LISTED ENTRIES:
☆ ☆ ☆

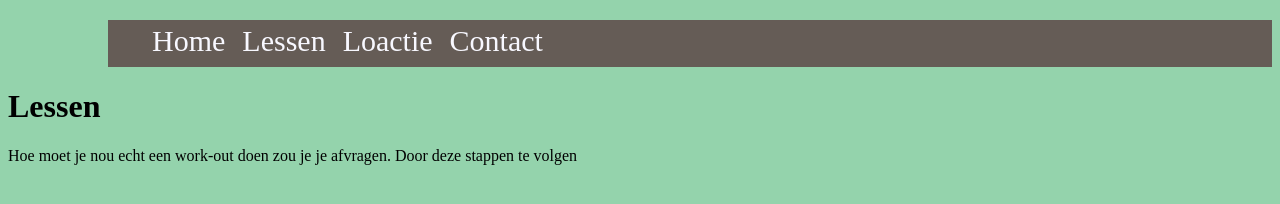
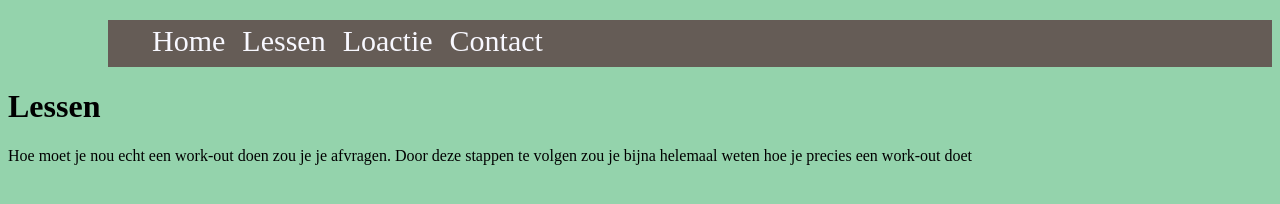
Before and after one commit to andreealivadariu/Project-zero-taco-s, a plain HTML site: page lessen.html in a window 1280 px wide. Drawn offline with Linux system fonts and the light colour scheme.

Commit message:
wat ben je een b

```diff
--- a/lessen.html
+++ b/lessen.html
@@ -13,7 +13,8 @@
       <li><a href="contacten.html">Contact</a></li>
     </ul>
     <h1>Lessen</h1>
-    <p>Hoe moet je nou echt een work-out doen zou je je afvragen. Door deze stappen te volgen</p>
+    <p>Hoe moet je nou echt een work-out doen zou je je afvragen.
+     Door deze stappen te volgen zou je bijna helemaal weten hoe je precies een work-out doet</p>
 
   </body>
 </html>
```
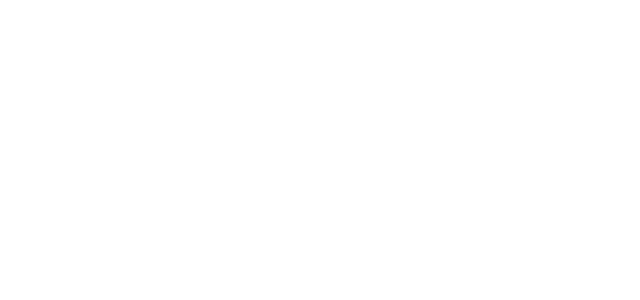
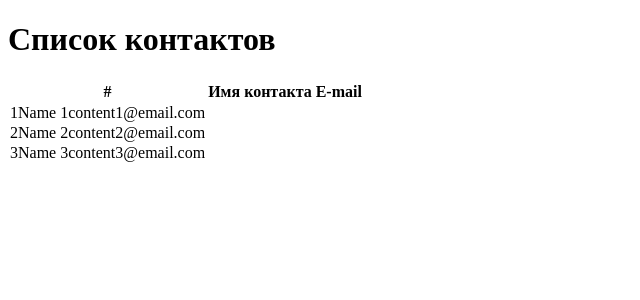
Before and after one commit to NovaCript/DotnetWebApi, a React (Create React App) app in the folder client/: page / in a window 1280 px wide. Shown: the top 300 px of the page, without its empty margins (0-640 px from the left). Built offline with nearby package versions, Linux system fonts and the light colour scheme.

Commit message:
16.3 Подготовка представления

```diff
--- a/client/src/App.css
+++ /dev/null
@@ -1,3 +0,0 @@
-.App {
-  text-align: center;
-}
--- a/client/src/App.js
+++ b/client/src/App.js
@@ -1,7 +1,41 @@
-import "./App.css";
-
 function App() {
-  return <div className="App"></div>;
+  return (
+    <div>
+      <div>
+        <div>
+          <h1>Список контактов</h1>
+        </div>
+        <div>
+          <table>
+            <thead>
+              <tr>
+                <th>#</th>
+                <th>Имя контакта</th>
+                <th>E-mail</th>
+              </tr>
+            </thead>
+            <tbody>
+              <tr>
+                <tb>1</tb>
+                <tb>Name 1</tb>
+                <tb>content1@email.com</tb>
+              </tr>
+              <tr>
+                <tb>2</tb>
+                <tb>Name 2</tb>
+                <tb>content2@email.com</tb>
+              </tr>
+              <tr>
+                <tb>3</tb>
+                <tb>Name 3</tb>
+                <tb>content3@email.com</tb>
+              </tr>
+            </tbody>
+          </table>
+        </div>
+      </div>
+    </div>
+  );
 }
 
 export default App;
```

☆ ☆ ☆

Wherever the string "volgen" occurs in the data, copy the line that holds it.

-    <p>Hoe moet je nou echt een work-out doen zou je je afvragen. Door deze stappen te volgen</p>
+     Door deze stappen te volgen zou je bijna helemaal weten hoe je precies een work-out doet</p>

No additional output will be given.